The Front
Critical dialogue

by Reynold Humphries

from Jump Cut, no. 16, 1977, pp. 37
copyright Jump Cut: A Review of Contemporary Media, 1977, 2005

At the risk of being denounced as puerile and arrogant, I should like to express my complete agreement with Michael Rosenthal's views on THE FRONT (Jump Cut No. 14).

What does the film do? It gives the impression that blacklisting was the result of pressure by individual sponsors of TV programs, thus suppressing the role of Wall Street and, by extension, the need for capitalism to remove all domestic challenge. This is serious enough, but worse is to come.

Woody Allen's defiance of the Committee is not political. It is moral: commitment to a woman who is there primarily to allow him to stand up (literally) and be a man. Politically this is right-wing (individualism first). It is also sexist: the woman, albeit sympathetic and progressive, functions for the man. Thus when he is taken off to prison, she is there and we, the audience, know she'll be waiting for him when he gets out and that they'll live happily ever after. Audience fantasies and desire for a "happy end" (plus the desire for the film to continue after it has finished) are taken care of and politics get the cold shoulder.

Not only is "go fuck yourselves!" hardly a political statement, the circumstances are highly dubious. To start with Allen plays a neat game of linguistic hide-and-seek, but the film must have a hero and a martyr. So he must be forced to choose. When he does, it is not from a political choice — argued and defended — but because he is forced to. And how? By a rabbit pulled out of the hat: his illegal gambling! So it all boils down to that, the only device the filmmakers could find to precipitate a "choice" on Allen's part. And what a device! The gambling having been introduced "naturally" in the early sections of the film, it can now come back safely without striking the audience as "unmotivated." Thus the film appears as homogeneous and natural, "true to life," free of those discrepancies and contradictions that are inherent in the social condition, but are abhorred in texts where only unity and coherence count. All the business with apples and bets is there to "explain" the confrontation, or rather, the narrative structure that contains it. Ritt and Bernstein were incapable of making a political choice themselves in the film.
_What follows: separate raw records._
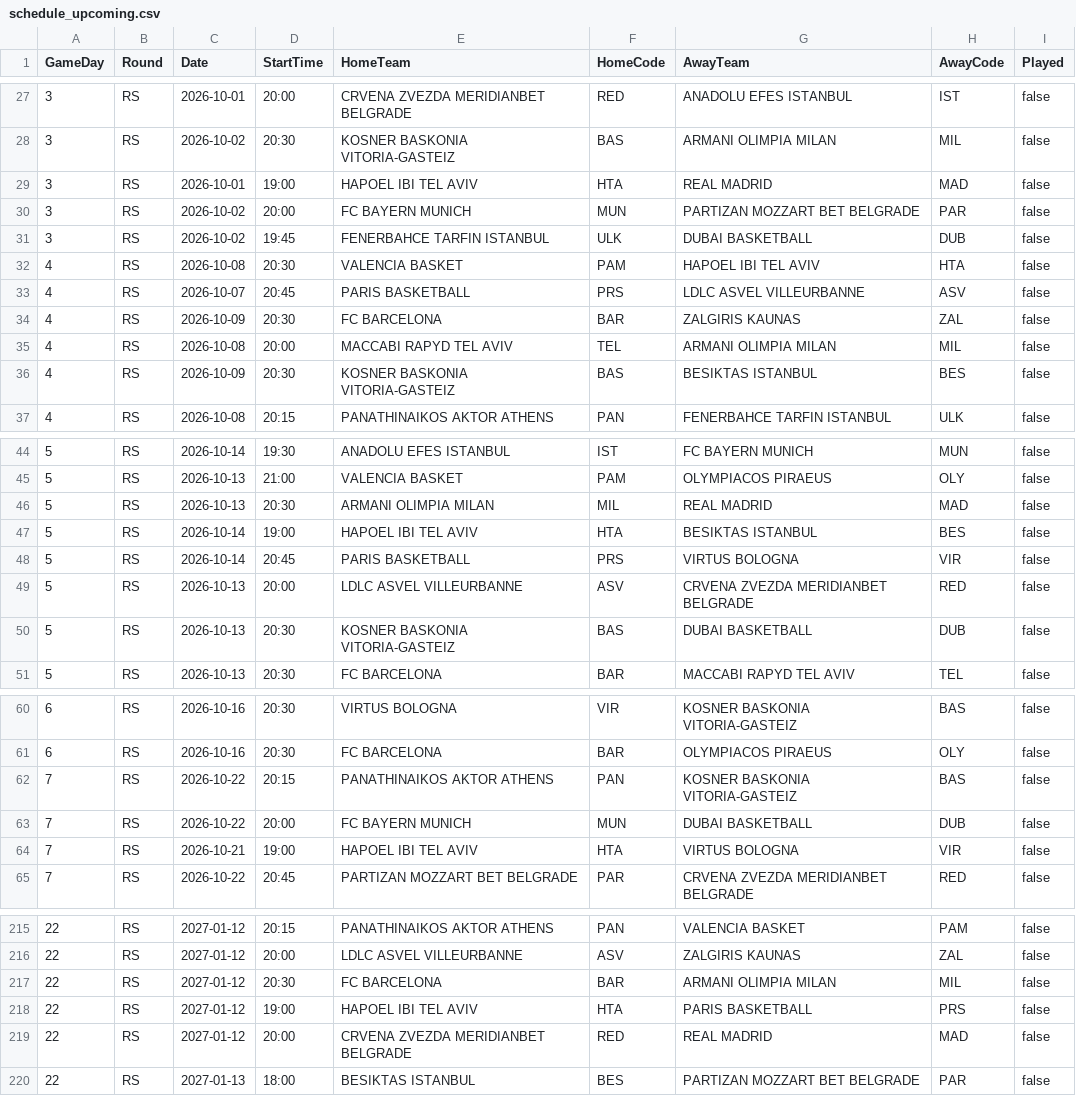
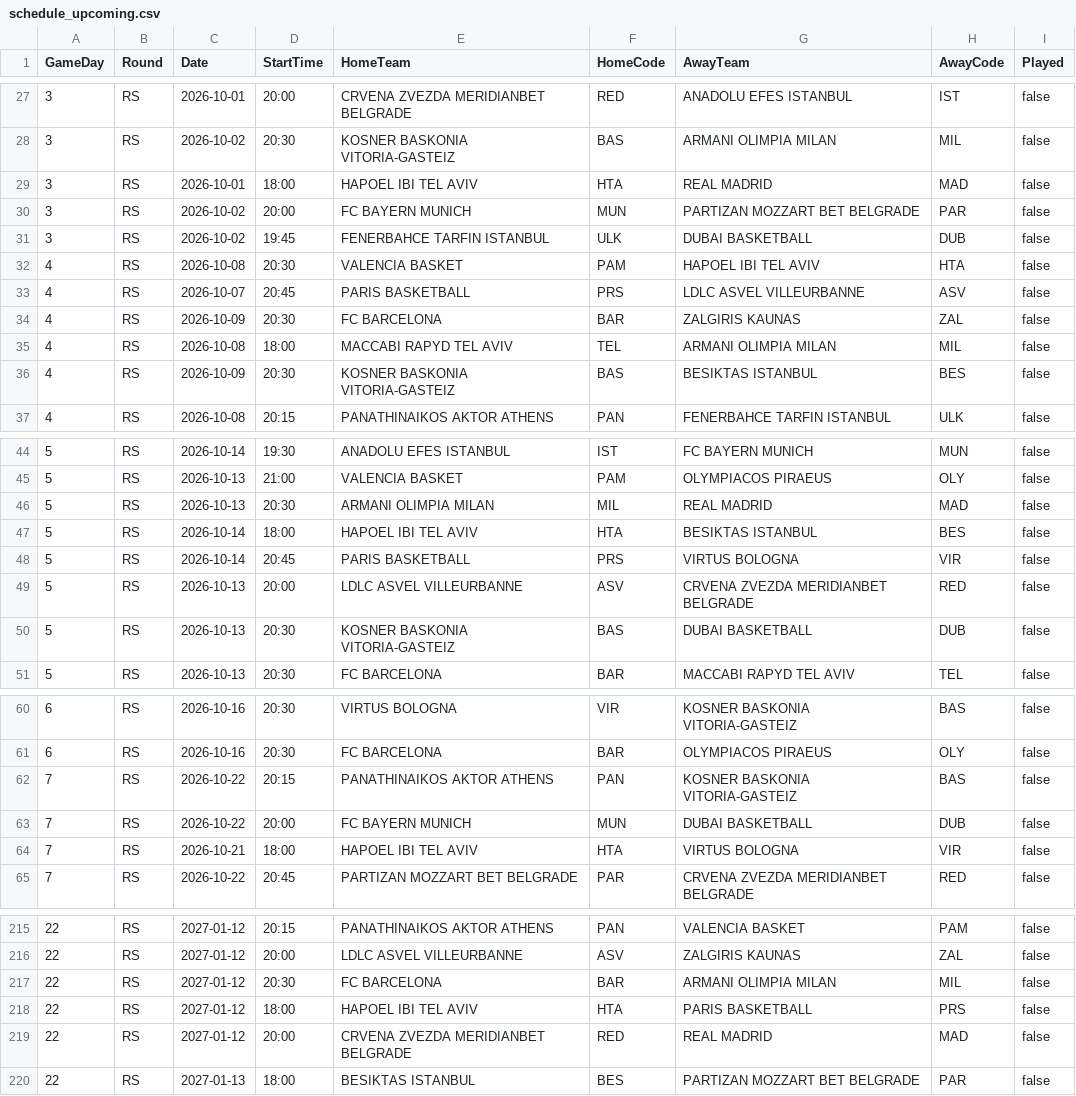
Before and after one commit to mobradovic93/Euroleague, a CSV file: schedule_upcoming.csv, drawn as a sheet; only a part is shown, gaps mark what is left out; the diff covers the shown part only.

```diff
--- a/schedule_upcoming.csv
+++ b/schedule_upcoming.csv
@@ -28,3 +28,3 @@ GameDay,Round,Date,StartTime,HomeTeam,HomeCode,AwayTeam,AwayCode,Played
 3,RS,2026-10-02,20:30,KOSNER BASKONIA VITORIA-GASTEIZ,BAS,ARMANI OLIMPIA MILAN,MIL,false
-3,RS,2026-10-01,19:00,HAPOEL IBI TEL AVIV,HTA,REAL MADRID,MAD,false
+3,RS,2026-10-01,18:00,HAPOEL IBI TEL AVIV,HTA,REAL MADRID,MAD,false
 3,RS,2026-10-02,20:00,FC BAYERN MUNICH,MUN,PARTIZAN MOZZART BET BELGRADE,PAR,false
@@ -34,3 +34,3 @@ GameDay,Round,Date,StartTime,HomeTeam,HomeCode,AwayTeam,AwayCode,Played
 4,RS,2026-10-09,20:30,FC BARCELONA,BAR,ZALGIRIS KAUNAS,ZAL,false
-4,RS,2026-10-08,20:00,MACCABI RAPYD TEL AVIV,TEL,ARMANI OLIMPIA MILAN,MIL,false
+4,RS,2026-10-08,18:00,MACCABI RAPYD TEL AVIV,TEL,ARMANI OLIMPIA MILAN,MIL,false
 4,RS,2026-10-09,20:30,KOSNER BASKONIA VITORIA-GASTEIZ,BAS,BESIKTAS ISTANBUL,BES,false
@@ -46,3 +46,3 @@ GameDay,Round,Date,StartTime,HomeTeam,HomeCode,AwayTeam,AwayCode,Played
 5,RS,2026-10-13,20:30,ARMANI OLIMPIA MILAN,MIL,REAL MADRID,MAD,false
-5,RS,2026-10-14,19:00,HAPOEL IBI TEL AVIV,HTA,BESIKTAS ISTANBUL,BES,false
+5,RS,2026-10-14,18:00,HAPOEL IBI TEL AVIV,HTA,BESIKTAS ISTANBUL,BES,false
 5,RS,2026-10-14,20:45,PARIS BASKETBALL,PRS,VIRTUS BOLOGNA,VIR,false
@@ -63,3 +63,3 @@ GameDay,Round,Date,StartTime,HomeTeam,HomeCode,AwayTeam,AwayCode,Played
 7,RS,2026-10-22,20:00,FC BAYERN MUNICH,MUN,DUBAI BASKETBALL,DUB,false
-7,RS,2026-10-21,19:00,HAPOEL IBI TEL AVIV,HTA,VIRTUS BOLOGNA,VIR,false
+7,RS,2026-10-21,18:00,HAPOEL IBI TEL AVIV,HTA,VIRTUS BOLOGNA,VIR,false
 7,RS,2026-10-22,20:45,PARTIZAN MOZZART BET BELGRADE,PAR,CRVENA ZVEZDA MERIDIANBET BELGRADE,RED,false
@@ -217,3 +217,3 @@ GameDay,Round,Date,StartTime,HomeTeam,HomeCode,AwayTeam,AwayCode,Played
 22,RS,2027-01-12,20:30,FC BARCELONA,BAR,ARMANI OLIMPIA MILAN,MIL,false
-22,RS,2027-01-12,19:00,HAPOEL IBI TEL AVIV,HTA,PARIS BASKETBALL,PRS,false
+22,RS,2027-01-12,18:00,HAPOEL IBI TEL AVIV,HTA,PARIS BASKETBALL,PRS,false
 22,RS,2027-01-12,20:00,CRVENA ZVEZDA MERIDIANBET BELGRADE,RED,REAL MADRID,MAD,false
```
Also changed, not shown: 26 edited cells elsewhere in this file, teams.csv, 2 other files.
As Rosenthal says of THE FRONT: "it merely relocates the signs that tell the audience whom to cheer and whom to boo." The fact that blacklist victims like the movie only goes to show that they too are victims of a cinema that puts everything before politics.